TASK BRIEF: In the data below, find every line with the word "sticky" and copy it out.

(Items listed in a dataset)
=== Section Start ===

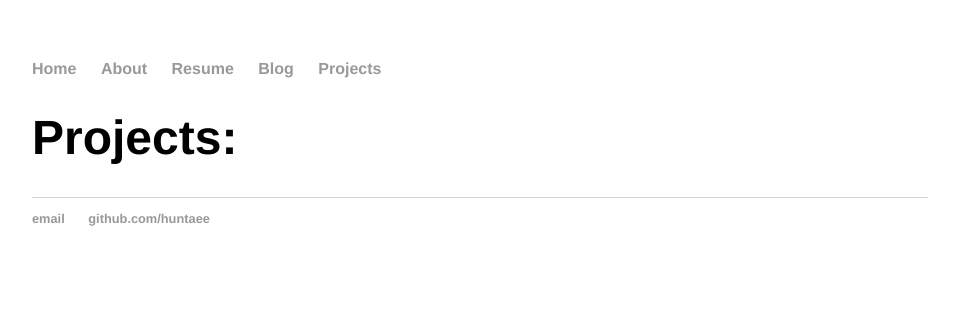
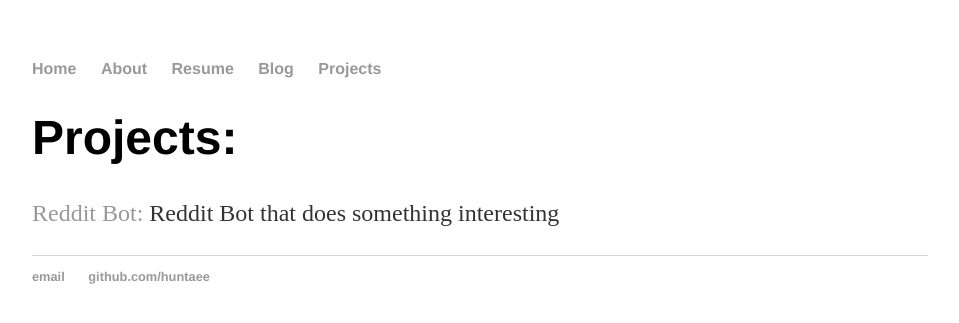
Before and after one commit to huntaee/huntaee.github.io, a Jekyll site: the page built from projects/index.html, in a window 1280 px wide. Shown: the top 323 px of the page, without its empty margins (160-1119 px from the left). Built offline with Jekyll 4.4.1, drawn with Linux system fonts in a browser that asks for light colours.

Commit message:
Update index.html

```diff
--- a/projects/index.html
+++ b/projects/index.html
@@ -4,6 +4,7 @@ title: Resume
 ---
 <div class="blurb">
 	<h1>Projects:</h1>
+	<p><a href="https://github.com/huntaee/bot">Reddit Bot: </a>Reddit Bot that does something interesting</p>
 
 </div><!-- /.blurb -->
 </div><!-- /.container -->
```
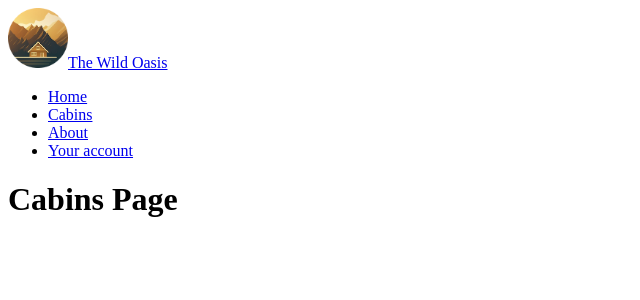
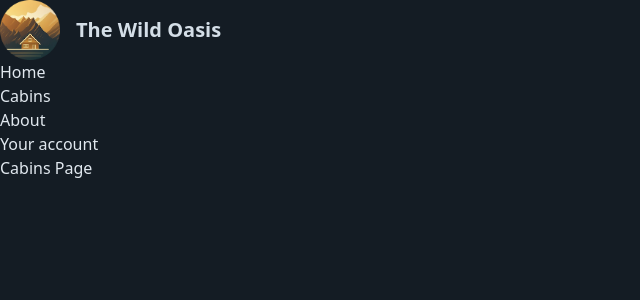
Before and after one commit to malempatiu/the-wild-oasis, a Next.js app: page /cabins in a window 1280 px wide. Shown: the top 300 px of the page, without its empty margins (0-640 px from the left). Built offline with nearby package versions, Linux system fonts and the light colour scheme.

Commit message:
basic tailwind setup with theme

```diff
--- /dev/null
+++ b/app/_styles/global.css
@@ -0,0 +1,27 @@
+@import 'tailwindcss';
+
+@theme {
+  --color-primary-50: #E1E8EF;
+  --color-primary-100: #D4DEE7;
+  --color-primary-200: #B7C7D7;
+  --color-primary-300: #99B0C7;
+  --color-primary-400: #7C99B6;
+  --color-primary-500: #5E82A6;
+  --color-primary-600: #4C6B8A;
+  --color-primary-700: #3C546C;
+  --color-primary-800: #2C3D4F;
+  --color-primary-900: #1B2631;
+  --color-primary-950: #141C24;
+
+  --color-accent-50: #FAF5F0;
+  --color-accent-100: #F4ECE1;
+  --color-accent-200: #E8D6BF;
+  --color-accent-300: #DDC2A2;
+  --color-accent-400: #D2AF84;
+  --color-accent-500: #C69963;
+  --color-accent-600: #B78343;
+  --color-accent-700: #926835;
+  --color-accent-800: #6C4D28;
+  --color-accent-900: #4B351B;
+  --color-accent-950: #382814;
+}
--- a/app/layout.tsx
+++ b/app/layout.tsx
@@ -1,5 +1,6 @@
 import { Logo } from "./_components/Logo";
 import { Navigation } from "./_components/Navigation";
+import "./_styles/global.css";
 
 export const metadata = {
   title: "The Wild Oasis",
@@ -13,7 +14,7 @@ export default function RootLayout({
 }) {
   return (
     <html lang='en'>
-      <body>
+      <body className="bg-primary-950 text-primary-50 min-h-screen">
         <header>
           <Logo />
           <Navigation />
```
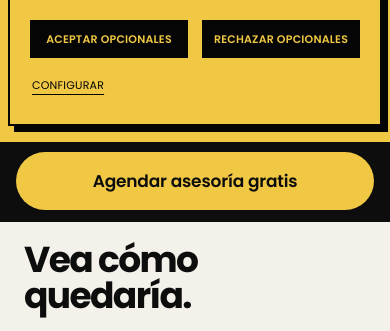
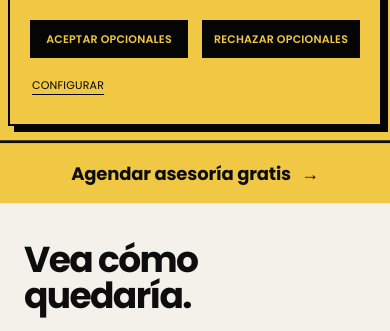
Before and after one commit to hectorvloz/indigo-estudio-web, an Astro site: page /consignatarias in a window 390 px wide. Shown: the part 710-1041 px from the top of the page. Built offline with nearby package versions, Linux system fonts and the light colour scheme; Astro itself is replaced by a stand-in of ours; no server answers.

Commit message:
Barra fija de asesoría en celular: amarilla de borde a borde, sin píldora
Co-Authored-By: Claude <noreply@anthropic.com>

```diff
--- a/src/pages/consignatarias.astro
+++ b/src/pages/consignatarias.astro
@@ -269,7 +269,7 @@ const schema = {
     </section>
   </main>
   <div class="cs-sticky is-on" data-sticky aria-hidden="true">
-    <a class="cs-button cs-button-yellow" href={booking} data-booking tabindex="-1">{cta}</a>
+    <a class="cs-button cs-button-yellow" href={booking} data-booking tabindex="-1">{cta} <span aria-hidden="true">→</span></a>
   </div>
   <script>import '../scripts/consignatarias';</script>
 </Layout>
--- a/src/styles/consignatarias.css
+++ b/src/styles/consignatarias.css
@@ -290,12 +290,14 @@
   .cs-close-foot .cs-button{width:100%}
   .cs-band-copy .cs-button,.cs-spin-cta{width:100%}
   .cs-offer-gift{font-size:14px!important}
-  .cs{padding-bottom:84px}
+  .cs{padding-bottom:64px}
   .cs-hero-cta{display:none!important}
   .cs-trust{margin-top:0!important}
-  .cs-sticky{display:block;position:fixed;left:0;right:0;bottom:0;z-index:40;padding:10px 16px calc(12px + env(safe-area-inset-bottom));background:var(--c-ink);transform:translateY(110%);transition:transform .35s var(--ease)}
+  .cs-sticky{display:block;position:fixed;left:0;right:0;bottom:0;z-index:40;background:var(--c-yellow);border-top:3px solid var(--c-ink);transform:translateY(110%);transition:transform .35s var(--ease)}
   .cs-sticky.is-on{transform:none}
-  .cs-sticky .cs-button{width:100%;min-height:56px;font-size:17px}
+  .cs-sticky .cs-button{display:flex;width:100%;min-height:60px;padding:16px 16px calc(16px + env(safe-area-inset-bottom));border-radius:0;font-size:18px;font-weight:700;gap:10px}
+  .cs-sticky .cs-button:hover{transform:none}
+  .cs-sticky .cs-button:active{background:#e3b92f}
   .cs-foot-cols{grid-template-columns:1fr 1fr}
   .cs-foot-cols p:last-child{grid-column:1/-1}
 }
```
Also changed, not shown: 3 other files.
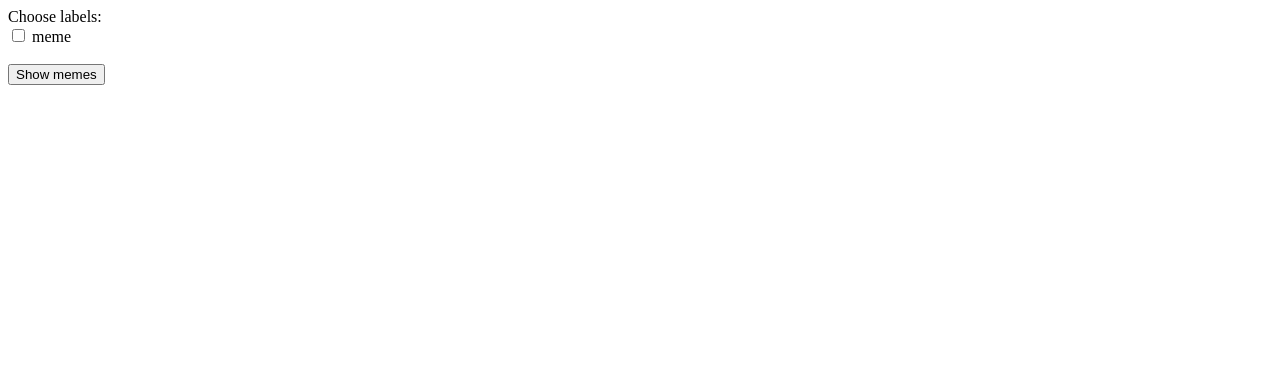
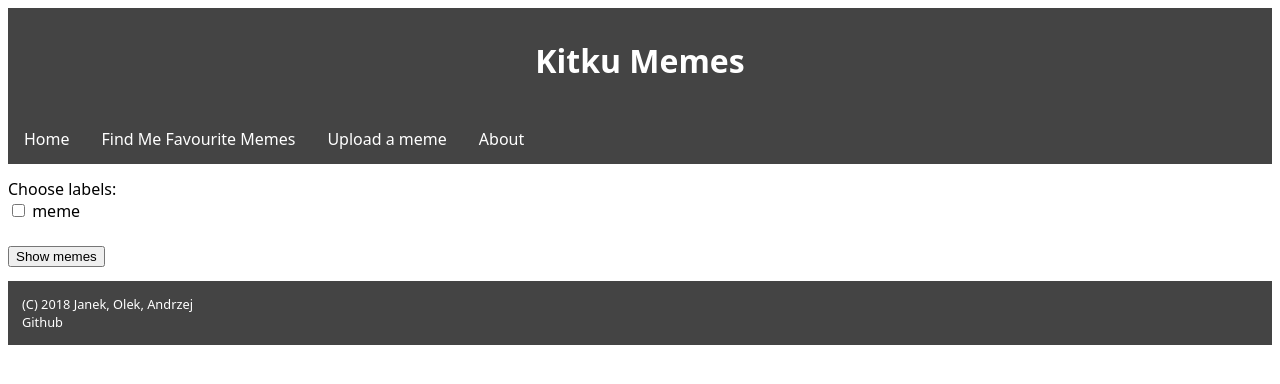
Before and after one commit to kitku/memes-ai, a PHP site: page /query.php in a window 1280 px wide. Shown: the top 384 px of the page. Run offline with PHP 8.4, Linux system fonts and the light colour scheme; data that the repository does not hold is empty.

Commit message:
added some style ;-)

```diff
--- /dev/null
+++ b/footer.html
@@ -0,0 +1,4 @@
+<div class="footer">
+	(C) 2018 Janek, Olek, Andrzej<br />
+	<a href="https://github.com/kitku/memes-ai">Github</a>
+</div>
--- a/index.php
+++ b/index.php
@@ -4,9 +4,11 @@
 	<head>
 	<meta charset="UTF-8" />
 	<title>Memes AI</title>
+	<link rel="stylesheet" type="text/css" href="style.css">
 	</head>
 
 	<body>
+		<?php include "topbar.html"; ?>
 	  <h1>Memes-AI Temporary Main Page</h1>
 	  [<a href="query.php">Find Your Favourites</a>][<a href="upload.php">Submit a meme</a>]
 	  <!--
@@ -14,7 +16,8 @@ TODO:
 - "Featured" memes in here
 - better layout and theme
 !-->
-		<?php include "featured.php"; ?>
+		<?php include "featured.php";
+			  include "footer.html";?>
 	</body>
 </html>
 <?php include "end.php"; ?>
--- a/query.php
+++ b/query.php
@@ -1,8 +1,10 @@
 <!DOCTYPE html>
 <html>
     <head>
+		<link rel="stylesheet" type="text/css" href="style.css">
     </head>
     <body>
+		<?php include "topbar.html"; ?>
         <h> Choose labels: </h>
 	<form action="queryForm.php" method="post">
 	<?php
@@ -17,5 +19,6 @@
 	?>
 	<br><input type="submit" value="Show memes">
 	</form>
+	<?php include "footer.html"; ?>
     </body>
 </html>
--- /dev/null
+++ b/style.css
@@ -0,0 +1,62 @@
+.header {
+	background-color: #444;
+	color: white;
+	margin-bottom: 14px;
+}
+ul.navbar {
+	list-style-type: none;
+	margin: 0;
+	padding: 0;
+	overflow: hidden;
+}
+li {
+	float: left;
+}
+li a {
+	display: block;
+	color: white;
+	text-align: center;
+	padding: 14px 16px;
+	text-decoration: none;
+}
+/*
+li a:hover:not(.active) {
+	background-color: #111;
+}
+.active {
+	background-color: #4CAF50;
+}
+*/
+li a:hover {
+	background-color: #4CAF50;
+}
+
+body {
+	font-family: sans;
+}
+.title {
+	text-align: center;
+	padding: 10px;
+}
+
+
+
+.footer {
+	background-color: #444;
+	color: white;
+	font-size: 80%;
+	padding: 14px;
+	margin-top: 14px;
+
+}
+.footer a:link {
+	text-decoration: none;
+	color: white;
+}
+.footer a:hover {
+	text-decoration: underline;
+	color: white;
+}
+.footer a:visited {
+	color:white;
+}
--- /dev/null
+++ b/topbar.html
@@ -0,0 +1,13 @@
+<div class="header">
+	<div class="title">
+		<h1>Kitku Memes</h1>
+	</div>
+	<div class="navbar">
+		<ul class="navbar">
+			<li><a href="index.php">Home</a></li>
+			<li><a href="query.php">Find Me Favourite Memes</a></li>
+			<li><a href="upload.php">Upload a meme</a></li>
+			<li><a href="about.php" style="float:right">About</a></li>
+		</ul>
+	</div>
+</div>
--- a/upload.php
+++ b/upload.php
@@ -42,8 +42,10 @@ if (isset($_POST['upload'])) {
 <html>
 <head>
 	<meta encoding="UTF-8" />
+	<link rel="stylesheet" type="text/css" href="style.css">
 </head>
 <body>
+	<?php include "topbar.html"; ?>
 	<form method="POST" action="upload.php" enctype="multipart/form-data">
 		<input  type="hidden" name="MAX_FILE_SIZE" value="3000000" />
 		<input type="file" name="image" />
@@ -56,6 +58,7 @@ if (isset($_POST['upload'])) {
 		<input type="text" name="newPropertyName">
 		<button type="submit" name="updateProperties">Add property!</button>
 	</form>
+	<?php include "footer.html"; ?>
 </body>
 </html>
 
```
Also changed, not shown: about.php (added, +14 -0 lines).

=== Section End ===

RESPONSE BOX:
   <div class="cs-sticky is-on" data-sticky aria-hidden="true">
-  .cs-sticky{display:block;position:fixed;left:0;right:0;bottom:0;z-index:40;padding:10px 16px calc(12px + env(safe-area-inset-bottom));background:var(--c-ink);transform:translateY(110%);transition:transform .35s var(--ease)}
+  .cs-sticky{display:block;position:fixed;left:0;right:0;bottom:0;z-index:40;background:var(--c-yellow);border-top:3px solid var(--c-ink);transform:translateY(110%);transition:transform .35s var(--ease)}
   .cs-sticky.is-on{transform:none}
-  .cs-sticky .cs-button{width:100%;min-height:56px;font-size:17px}
+  .cs-sticky .cs-button{display:flex;width:100%;min-height:60px;padding:16px 16px calc(16px + env(safe-area-inset-bottom));border-radius:0;font-size:18px;font-weight:700;gap:10px}
+  .cs-sticky .cs-button:hover{transform:none}
+  .cs-sticky .cs-button:active{background:#e3b92f}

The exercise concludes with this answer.